In one of his few starring roles, Ted Raimi plays the eponymous Dennis Skinner, the mild-mannered serial killer. We join a cross-country spree in process as Skinner boards at the home of Geoff (David Warshofsky) and Kerry Tate (
Ted Raimi is perfectly cast. Skinner himself is nearly a cipher, his personality largely unknown. What we do know about his past is vague at best; he drifts comfortably, his crimes unnoticed because of not only his preferred targets but also his unassuming demeanor. His politeness and quirky sense are humor are totally affected however, a strategic act. Whoever the “real” Dennis Skinner is, the audience never knows. Following Skinner is Traci Lords as Heidi, a prostitute who survived Skinner’s blade. Heidi’s skin is disfigured, horribly scarred, and she hides half her face behind a blonde wig. Lords’ performance is typically bad here, her vocal and physical handicaps poorly played; she can’t even limp convincingly. Heidi stays in a rundown hotel near the Tate home, spied on by creep hotel owner Eddie (Richard Schiff, an actor this film is lucky to have in a supporting role).
The camera, music and pacing of Skinner remind of Cemetery Man, and like that film, Skinner revels in moments of awkwardness. The dialog in Skinner has an eerie, subtle layer of echo. The score--by third-wave industrial band Contagion--is dated but nevertheless effective. Stylistically this film is better than it ought to be, considering that besides Skinner, director Ivan Nagy has only directed soft-core porn and bad television. Skinner almost looks like a Skinemax movie sometimes, except that there’s no sex, only bad vibes. Considering the script (by Paul Hart-Wilden), it’s ironic that Ivan Nagy dated Heidi Fleiss, and was suspected of being a former pimp himself. Wow!
The awkwardness of Skinner comes mainly from its characters and their interactions. This has something to do with the three principle performers.
Most of the violence here is elliptical, or at least happens off-screen. Skinner will lead a woman into an alley, a quick flash of violence will be seen, and then Skinner will emerge from the alley alone. While the torture and violence is left to the viewer’s imagination, Skinner contains much gore, courtesy of KNB EFX Group. In one disturbing sequence, Skinner is harassed by his coworkers at the factory. An ex-boxer named Earl (Dewayne Williams) slams Skinner against a locker, calling him a “loon.” In the next scene we see Skinner exiting the building at night, wearing Earl’s skin. Skinner begins to mock Earl, punching the air and repeating his catch-phrase: “I could’a’ knocked Tyson out!”

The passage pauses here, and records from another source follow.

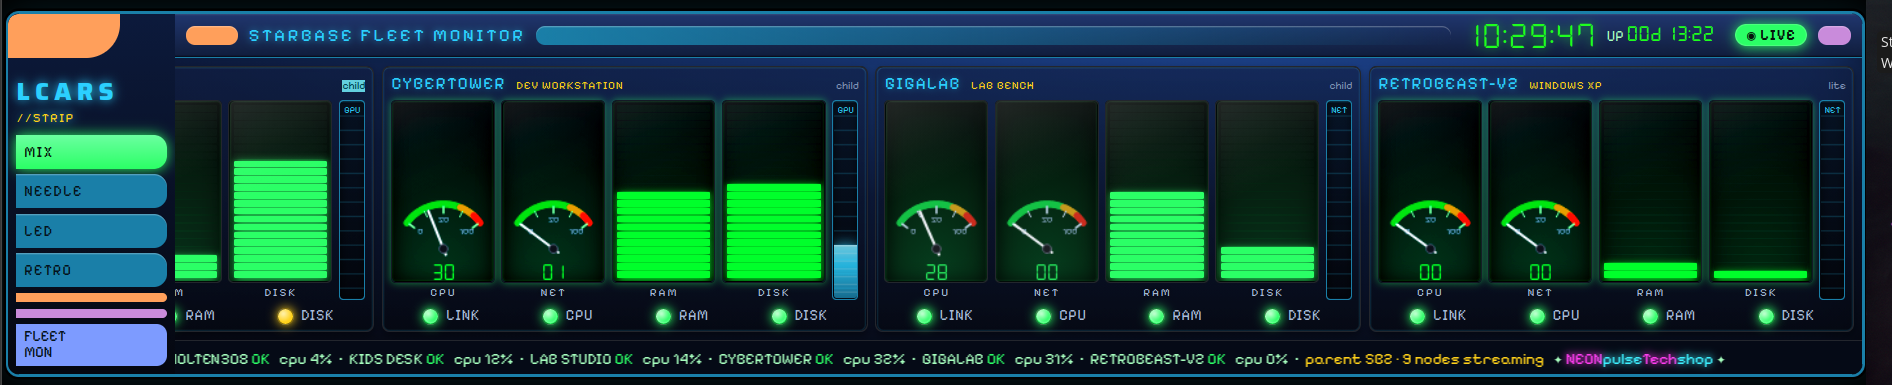
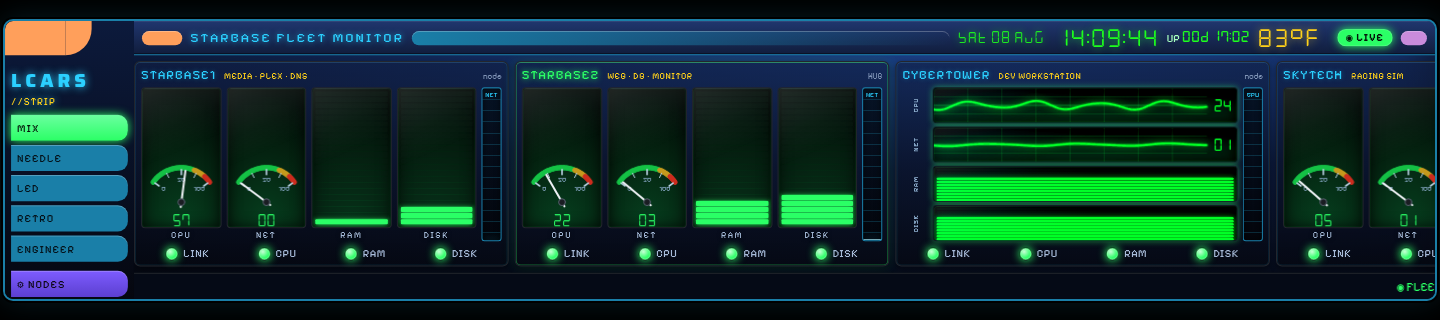
README: refresh hero + add captioned gallery
New hero shows the current build (date/temp header, stacked scopes,
ENGINEER pill). Gallery: RED ALERT overlay, WeatherStar conditions +
local radar faces, RETRO scope mode. Drill-down shot unchanged.

Claude-Session: https://claude.ai/code/session_016Pqnc9QYYrMorGcK3zHPNn

diff --git a/README.md b/README.md
@@ -55,6 +55,22 @@ node's agent port, it's on the strip.
   from the ⚙ console; the panel remembers your loadout. Cards whose meters
   are all scopes/LEDs auto-stack into wide bench-scope rows.
 
+## Gallery
+
+**🚨 RED ALERT** — translucent overlay, caution-tape frame, fleet still visible behind the alarm. Tap CLEAR to acknowledge.
+
+![RED ALERT overlay](docs/img/red_alert.png)
+
+**⛅ WeatherStar card** — current conditions in the Star4000 face, rotating with the local NOAA radar every 12 seconds.
+
+![WeatherStar conditions](docs/img/weatherstar.png)
+
+![Local radar face](docs/img/local_radar.png)
+
+**RETRO mode** — every card as stacked bench-scope rows; trace amplitude and sweep speed follow the load, zone-colored.
+
+![Retro oscilloscope mode](docs/img/retro_scopes.png)
+
 ## Install (panel host — Linux)
 
 **Debian/Ubuntu/Pop!_OS — grab the `.deb` from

The factory is host to the film’s final sequence, the showdown between Heidi and Skinner. Geoff leads Heidi to the factory, where Skinner is holding Kerry hostage. Ineffectual because of her bum leg, Heidi is overpowered by Skinner. Hearing the commotion, an ancient night-watchman (Time Winters) feebly fires his gun in dumb desperation, fatally wounding Heidi and nearly hitting Kerry. He only manages to shoot Skinner in the leg. In the film’s final, frightening moment, Skinner—his arm around the dying Heidi—chuckles, “They love people like me.” He may be referring to the media, to his unsuspecting victims, or just to people in general. The construct he hides behind enables his brutal lifestyle; Skinner is conscious of this, and seems to find it hilarious. While this would have been a fine ending, Skinner perplexes with its final line (this is becoming an October Ordeal trend): “Doesn’t it just make you wanna scream, doesn’t it make you wanna rip a good one out!?” With this, Heidi screams her last scream and Skinner fades to credits.